Exercise description:
Without the pictures, restate all of the data below word for word.

Entries shown:
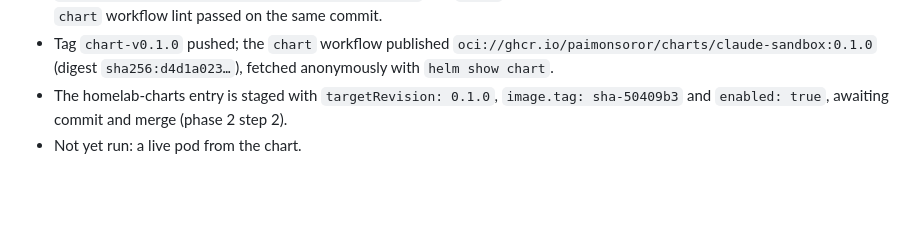
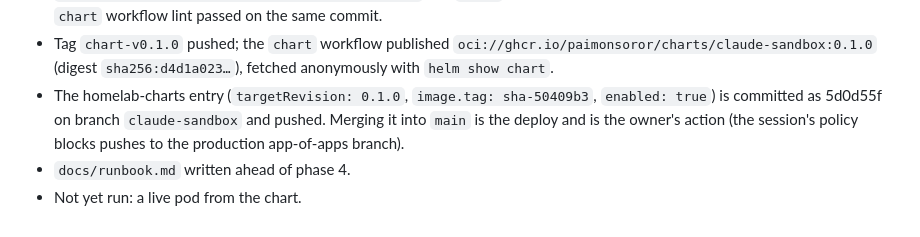
Before and after one commit to paimonsoror/ps-claude-sandbox-agent-runtime, a Markdown page: docs/plan.md, the part around the change. GitHub-like rendering; blank space fills up the shorter version.

Commit message:
docs: runbook and phase 1 status
Co-Authored-By: Claude Fable 5.1 <noreply@anthropic.com>
Claude-Session: https://claude.ai/code/session_014Un3XRDqx1izhuTqWACZky

```diff
--- a/docs/plan.md
+++ b/docs/plan.md
@@ -158,6 +158,9 @@ ingress, mounting a workspace volume read-only for review. Needs an ADR that ame
 - Tag `chart-v0.1.0` pushed; the `chart` workflow published
   `oci://ghcr.io/paimonsoror/charts/claude-sandbox:0.1.0`
   (digest `sha256:d4d1a023…`), fetched anonymously with `helm show chart`.
-- The homelab-charts entry is staged with `targetRevision: 0.1.0`, `image.tag: sha-50409b3`
-  and `enabled: true`, awaiting commit and merge (phase 2 step 2).
+- The homelab-charts entry (`targetRevision: 0.1.0`, `image.tag: sha-50409b3`,
+  `enabled: true`) is committed as 5d0d55f on branch `claude-sandbox` and pushed. Merging it
+  into `main` is the deploy and is the owner's action (the session's policy blocks pushes to
+  the production app-of-apps branch).
+- `docs/runbook.md` written ahead of phase 4.
 - Not yet run: a live pod from the chart.
```
Also changed, not shown: docs/runbook.md (added, +120 -0 lines).
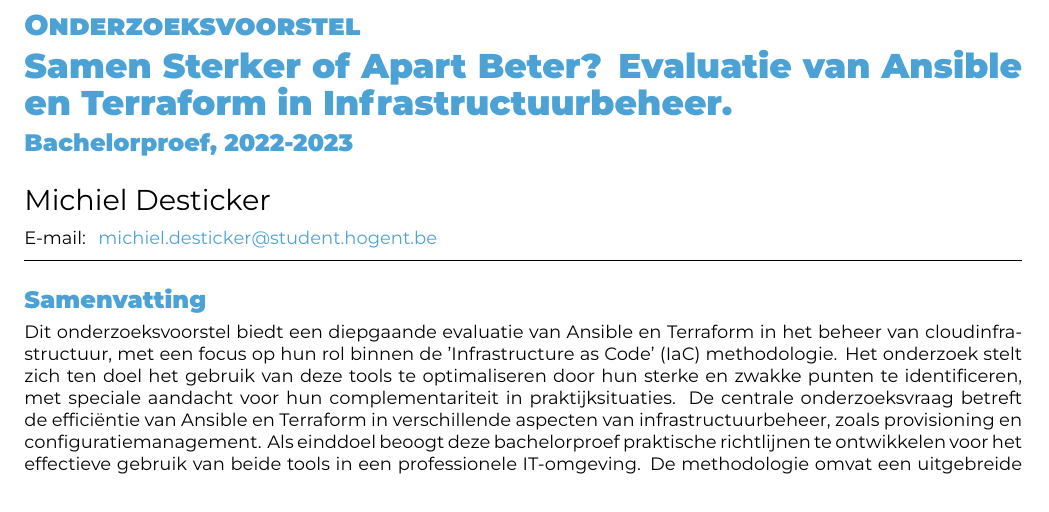
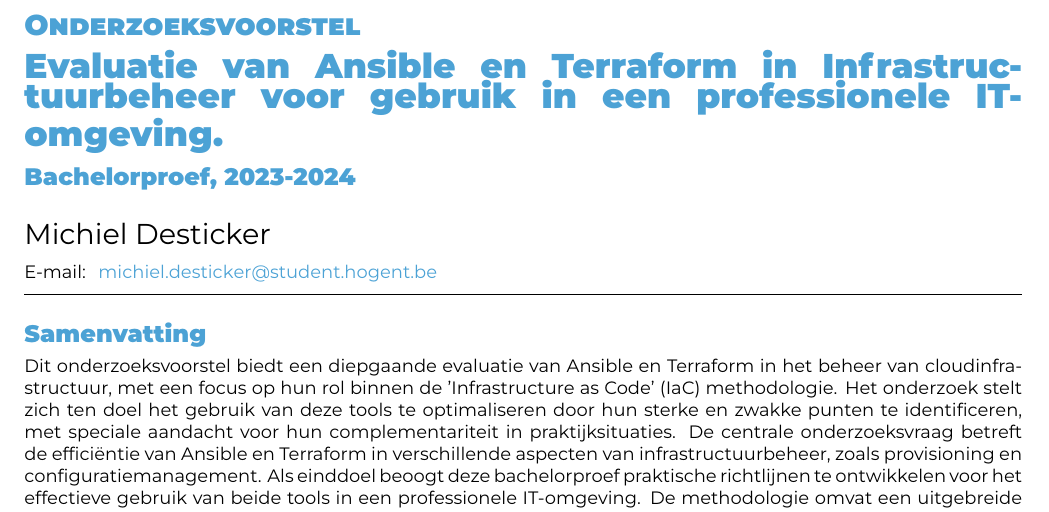
Before and after one commit to Michiel-Desticker/BachelorProef, a LaTeX document (latex-hogent-bachproef-main/voorstel/FamilienaamVoornaam-BPvoorstel.tex): part of page 1 of 3, cut so that both start at the same text. Compiled offline with XeLaTeX.

Commit message:
Compleet

```diff
--- a/latex-hogent-bachproef-main/voorstel/FamilienaamVoornaam-BPvoorstel.tex
+++ b/latex-hogent-bachproef-main/voorstel/FamilienaamVoornaam-BPvoorstel.tex
@@ -20,10 +20,10 @@
 % \course{Bachelor thesis}
 % \assignmenttype{Research proposal}
 
-\academicyear{2022-2023} % TODO: pas het academiejaar aan
+\academicyear{2023-2024} % TODO: pas het academiejaar aan
 
 % TODO: Werktitel
-\title{Samen Sterker of Apart Beter? Evaluatie van Ansible en Terraform in Infrastructuurbeheer}
+\title{Evaluatie van Ansible en Terraform in Infrastructuurbeheer voor gebruik in een professionele IT-omgeving}
 
 % TODO: Studentnaam en emailadres invullen
 \author{Michiel Desticker}
```
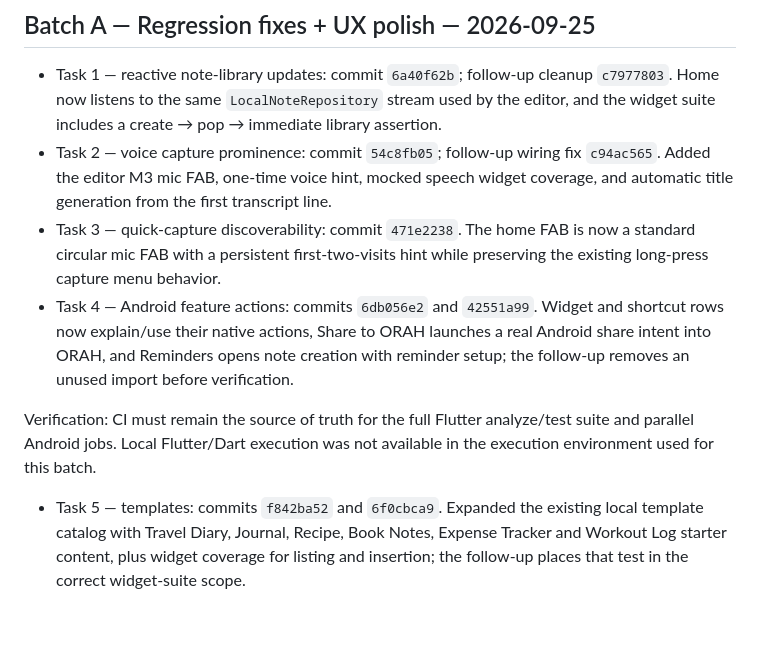
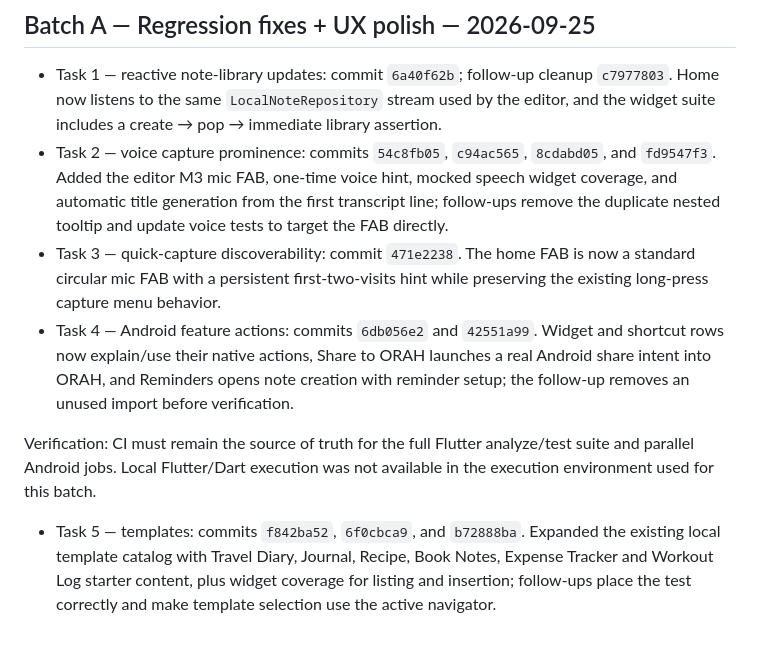
Before and after one commit to scmbyabhinav/nova-notes, a Markdown page: docs/phase-0-closure.md, the part around the change. Rendered like a GitHub page.

Commit message:
docs: record Batch A test and template fixes

```diff
--- a/docs/phase-0-closure.md
+++ b/docs/phase-0-closure.md
@@ -92,9 +92,7 @@ the Phase 2 support/fallback matrix is finalized.
 - Task 1 — reactive note-library updates: commit `6a40f62b`; follow-up cleanup `c7977803`.
   Home now listens to the same `LocalNoteRepository` stream used by the editor,
   and the widget suite includes a create → pop → immediate library assertion.
-- Task 2 — voice capture prominence: commit `54c8fb05`; follow-up wiring fix
-  `c94ac565`. Added the editor M3 mic FAB, one-time voice hint, mocked speech
-  widget coverage, and automatic title generation from the first transcript line.
+- Task 2 — voice capture prominence: commits `54c8fb05`, `c94ac565`, `8cdabd05`, and `fd9547f3`. Added the editor M3 mic FAB, one-time voice hint, mocked speech widget coverage, and automatic title generation from the first transcript line; follow-ups remove the duplicate nested tooltip and update voice tests to target the FAB directly.
 - Task 3 — quick-capture discoverability: commit `471e2238`. The home FAB is
   now a standard circular mic FAB with a persistent first-two-visits hint while
   preserving the existing long-press capture menu behavior.
@@ -107,4 +105,4 @@ Verification: CI must remain the source of truth for the full Flutter analyze/te
 suite and parallel Android jobs. Local Flutter/Dart execution was not available
 in the execution environment used for this batch.
 
-- Task 5 — templates: commits `f842ba52` and `6f0cbca9`. Expanded the existing local template catalog with Travel Diary, Journal, Recipe, Book Notes, Expense Tracker and Workout Log starter content, plus widget coverage for listing and insertion; the follow-up places that test in the correct widget-suite scope.
+- Task 5 — templates: commits `f842ba52`, `6f0cbca9`, and `b72888ba`. Expanded the existing local template catalog with Travel Diary, Journal, Recipe, Book Notes, Expense Tracker and Workout Log starter content, plus widget coverage for listing and insertion; follow-ups place the test correctly and make template selection use the active navigator.
```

Answer for this exercise:
Before and after one commit to paimonsoror/ps-claude-sandbox-agent-runtime, a Markdown page: docs/plan.md, the part around the change. GitHub-like rendering; blank space fills up the shorter version.

Commit message:
docs: runbook and phase 1 status
Co-Authored-By: Claude Fable 5.1 <noreply@anthropic.com>
Claude-Session: https://claude.ai/code/session_014Un3XRDqx1izhuTqWACZky

```diff
--- a/docs/plan.md
+++ b/docs/plan.md
@@ -158,6 +158,9 @@ ingress, mounting a workspace volume read-only for review. Needs an ADR that ame
 - Tag `chart-v0.1.0` pushed; the `chart` workflow published
   `oci://ghcr.io/paimonsoror/charts/claude-sandbox:0.1.0`
   (digest `sha256:d4d1a023…`), fetched anonymously with `helm show chart`.
-- The homelab-charts entry is staged with `targetRevision: 0.1.0`, `image.tag: sha-50409b3`
-  and `enabled: true`, awaiting commit and merge (phase 2 step 2).
+- The homelab-charts entry (`targetRevision: 0.1.0`, `image.tag: sha-50409b3`,
+  `enabled: true`) is committed as 5d0d55f on branch `claude-sandbox` and pushed. Merging it
+  into `main` is the deploy and is the owner's action (the session's policy blocks pushes to
+  the production app-of-apps branch).
+- `docs/runbook.md` written ahead of phase 4.
 - Not yet run: a live pod from the chart.
```
Also changed, not shown: docs/runbook.md (added, +120 -0 lines).
Before and after one commit to Michiel-Desticker/BachelorProef, a LaTeX document (latex-hogent-bachproef-main/voorstel/FamilienaamVoornaam-BPvoorstel.tex): part of page 1 of 3, cut so that both start at the same text. Compiled offline with XeLaTeX.

Commit message:
Compleet

```diff
--- a/latex-hogent-bachproef-main/voorstel/FamilienaamVoornaam-BPvoorstel.tex
+++ b/latex-hogent-bachproef-main/voorstel/FamilienaamVoornaam-BPvoorstel.tex
@@ -20,10 +20,10 @@
 % \course{Bachelor thesis}
 % \assignmenttype{Research proposal}
 
-\academicyear{2022-2023} % TODO: pas het academiejaar aan
+\academicyear{2023-2024} % TODO: pas het academiejaar aan
 
 % TODO: Werktitel
-\title{Samen Sterker of Apart Beter? Evaluatie van Ansible en Terraform in Infrastructuurbeheer}
+\title{Evaluatie van Ansible en Terraform in Infrastructuurbeheer voor gebruik in een professionele IT-omgeving}
 
 % TODO: Studentnaam en emailadres invullen
 \author{Michiel Desticker}
```
Before and after one commit to scmbyabhinav/nova-notes, a Markdown page: docs/phase-0-closure.md, the part around the change. Rendered like a GitHub page.

Commit message:
docs: record Batch A test and template fixes

```diff
--- a/docs/phase-0-closure.md
+++ b/docs/phase-0-closure.md
@@ -92,9 +92,7 @@ the Phase 2 support/fallback matrix is finalized.
 - Task 1 — reactive note-library updates: commit `6a40f62b`; follow-up cleanup `c7977803`.
   Home now listens to the same `LocalNoteRepository` stream used by the editor,
   and the widget suite includes a create → pop → immediate library assertion.
-- Task 2 — voice capture prominence: commit `54c8fb05`; follow-up wiring fix
-  `c94ac565`. Added the editor M3 mic FAB, one-time voice hint, mocked speech
-  widget coverage, and automatic title generation from the first transcript line.
+- Task 2 — voice capture prominence: commits `54c8fb05`, `c94ac565`, `8cdabd05`, and `fd9547f3`. Added the editor M3 mic FAB, one-time voice hint, mocked speech widget coverage, and automatic title generation from the first transcript line; follow-ups remove the duplicate nested tooltip and update voice tests to target the FAB directly.
 - Task 3 — quick-capture discoverability: commit `471e2238`. The home FAB is
   now a standard circular mic FAB with a persistent first-two-visits hint while
   preserving the existing long-press capture menu behavior.
@@ -107,4 +105,4 @@ Verification: CI must remain the source of truth for the full Flutter analyze/te
 suite and parallel Android jobs. Local Flutter/Dart execution was not available
 in the execution environment used for this batch.
 
-- Task 5 — templates: commits `f842ba52` and `6f0cbca9`. Expanded the existing local template catalog with Travel Diary, Journal, Recipe, Book Notes, Expense Tracker and Workout Log starter content, plus widget coverage for listing and insertion; the follow-up places that test in the correct widget-suite scope.
+- Task 5 — templates: commits `f842ba52`, `6f0cbca9`, and `b72888ba`. Expanded the existing local template catalog with Travel Diary, Journal, Recipe, Book Notes, Expense Tracker and Workout Log starter content, plus widget coverage for listing and insertion; follow-ups place the test correctly and make template selection use the active navigator.
```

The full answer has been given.